Kathleen Ferguson: Yes, provided that there are appropriate claw-back provisions that are tied to local job creation, local capital investment and long-term commitment to remaining in Hillsborough. Market forces impact site selection and with more shovel- and move-in sites available than businesses looking to relocate or grow, site selection decision-makers require an incentive policy to be in place before they will place a location on their short list. Hillsborough will need to be on these short lists in order to compete for the hotel, grocery, light industry and other commercial enterprises we wish to attract.

Do you support using taxpayer money to buy and preserve the Colonial Inn?

Jennifer Weaver: No. I sincerely hope the inn is sold on the private market before the deadline.

Kathleen Ferguson: No. I believe that the town has and should continue to support preservation of the former Colonial Inn, but the best possible solution is for it to be purchased by a buyer willing and able to invest the needed funds to restore the building properly so that it once again contributes to the character of the town. While I continue to believe that taxpayers should not bear the burden of rescue and restoration, in order to preserve the property, it may be necessary for the town to invest in purchasing it should the current owner fail to find a buyer within the agreed time frame. In such a case, I will continue advocating that the town quickly turn the property over to a public-private partnership and recoup our purchase price so that the funds can be redirected towards other public use.

Early Voting information
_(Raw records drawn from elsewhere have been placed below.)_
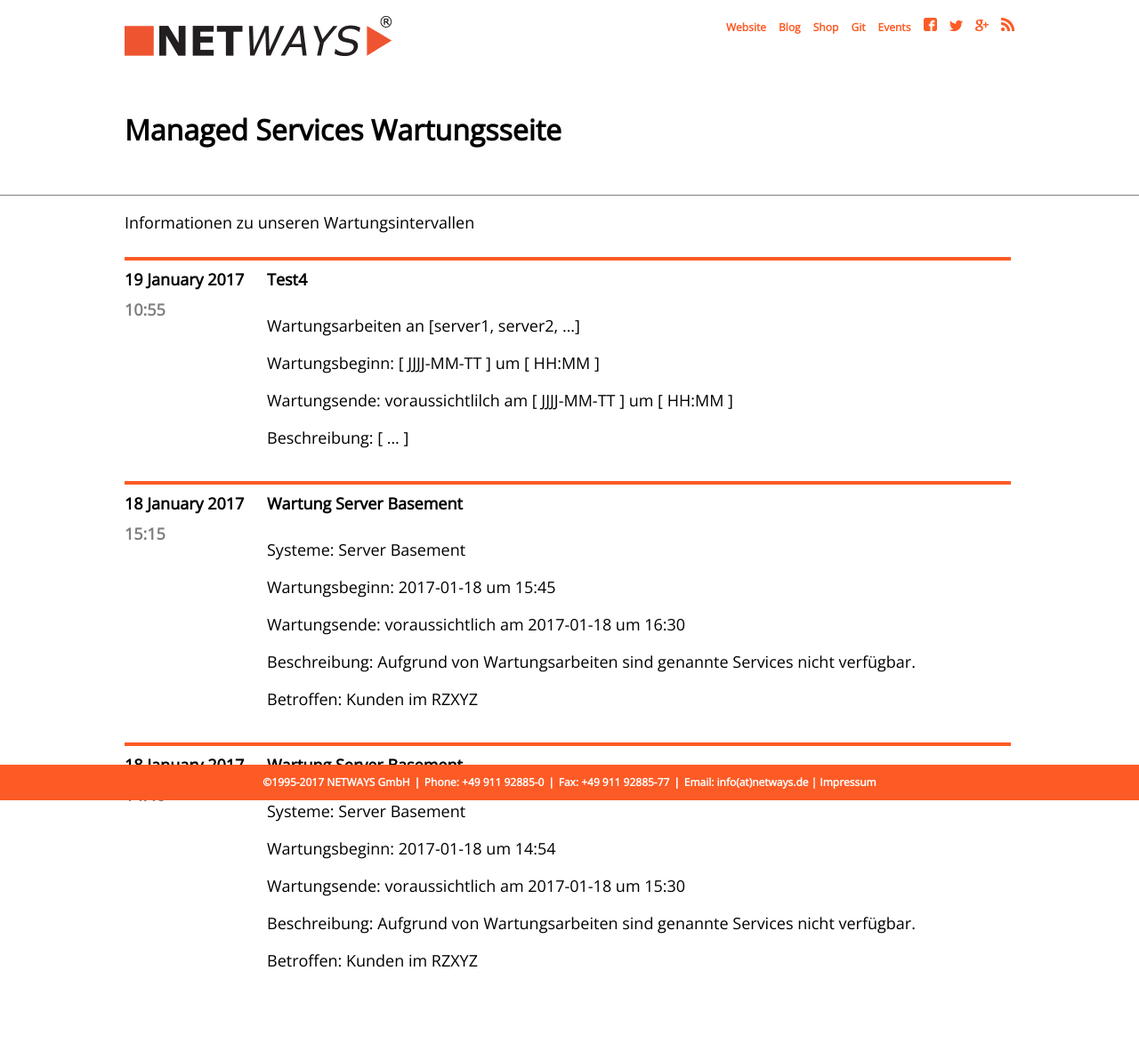
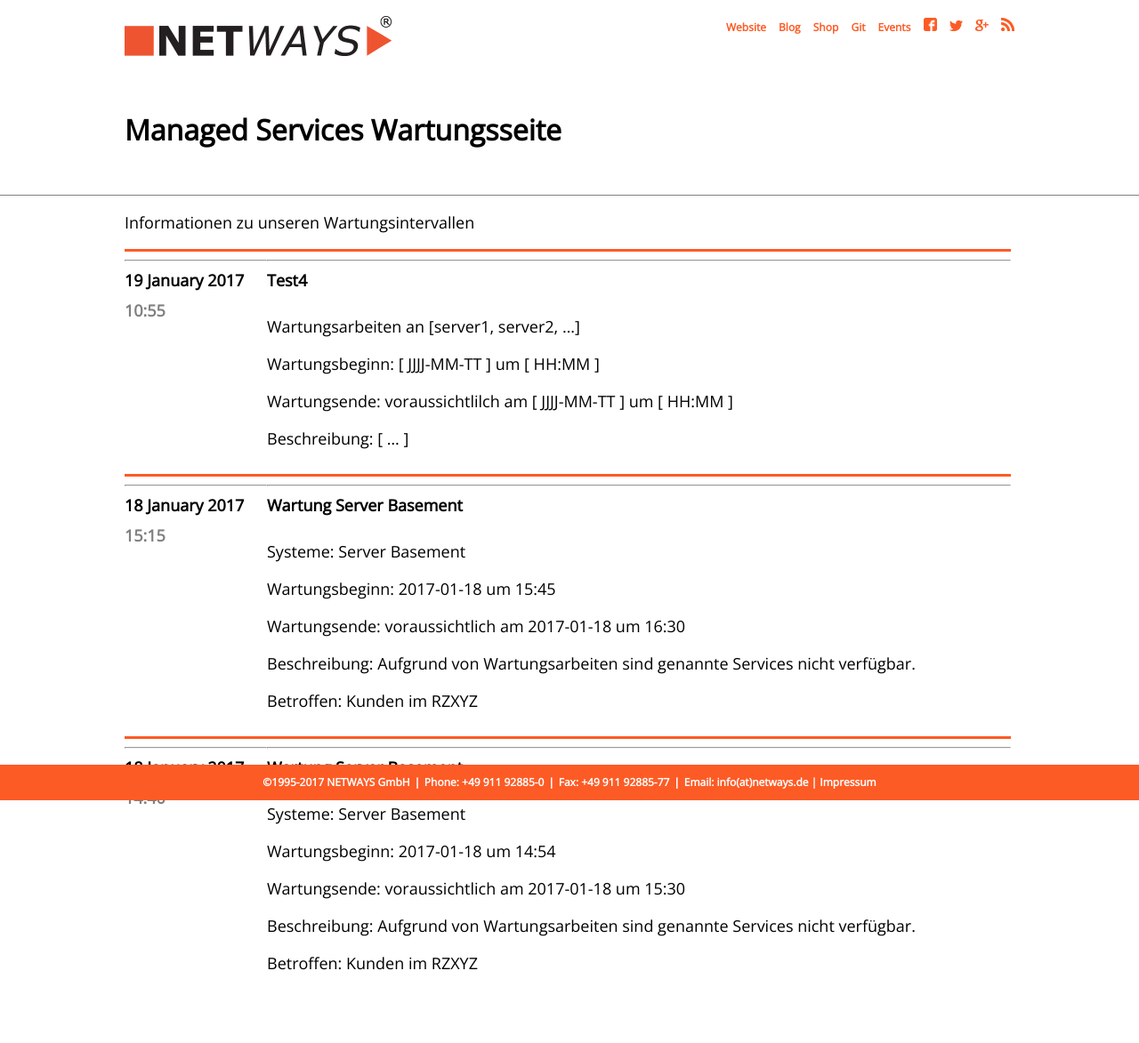
Before and after one commit to Storagegirl/storagegirl.github.io, a Jekyll site: the page built from index.html, in a window 1280 px wide. Shown: the whole page at 89% size. Built offline with Jekyll 4.4.1, drawn with Linux system fonts in a browser that asks for light colours.

Commit message:
Update main.css

```diff
--- a/css/main.css
+++ b/css/main.css
@@ -29,14 +29,6 @@
 p {
     font-size: 18px;
     text-align: left;
-}
-
-hr {
-    border: none;
-    border-top: 1px solid #FD5B25;
-    color: #FD5B25;
-    background-color: #FD5B25;
-    height: 3px;
 }
 
 .boxlogo {
@@ -79,6 +71,8 @@
     width: 160px;
     color: black;
     font-size: 18px;
+    border-top: 3px solid #FD5B25;
+    border-color: #FD5B25;
 }
 
 .boxtime {
@@ -98,6 +92,8 @@
     color: black;
     font-size: 18px;
     padding-bottom: 10px;
+    border-top: 3px solid #FD5B25;
+    border-color: #FD5B25;
 }
 
 .boxcontent {
```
One-Stop Early voting in the Carrboro, Chapel Hill and Hillsborough municipal races and in the Chapel Hill-Carrboro School Board election begins Thursday, Oct. 19. The general election will be held Tuesday, Nov. 7.

Eligible citizens can register and vote during the early voting period with an approved identification, such as a bank statement, drivers license or utility bill, showing their name and current address.

All early voting sites will close at 5 p.m. on Tuesday, Oct. 31. Otherwise, the following polls will be open:

▪ Board of Elections, 208 S. Cameron St., Hillsborough

Thursday-Friday, Oct. 19-20, 9 a.m. to 6 p.m.,

Monday-Friday, Oct. 23-27 and Oct. 30-Nov. 3, 9 a.m. to 6 p.m.

Saturdays, Oct. 28 and Nov. 4, 9 a.m. to 1 p.m.

▪ Carrboro Town Hall, 301 W. Main St., Carrboro

Monday-Friday, Oct. 23-27 and Oct. 30-Nov. 3, 9 a.m. to 6 p.m.

Saturdays, Oct. 28 and Nov. 4, 9 a.m. to 1 p.m.

▪ Chapel of the Cross, 304 E. Franklin St., Chapel Hill

Monday-Friday, Oct. 23-27 and Oct. 30-Nov. 3, noon to 7 p.m.

Not open Saturday, Oct. 28, because of UNC football game

Saturday, Nov. 4, 9 a.m. to 1 p.m.

▪ Seymour Senior Center, 2551 Homestead Road, Chapel Hill

Monday-Friday, Oct. 23-27 and Oct. 30-Nov. 3, noon to 7 p.m.

Saturday, Oct. 28, 9 a.m. to 1 p.m.

Saturday, Nov. 4, 9 a.m. to 1 p.m.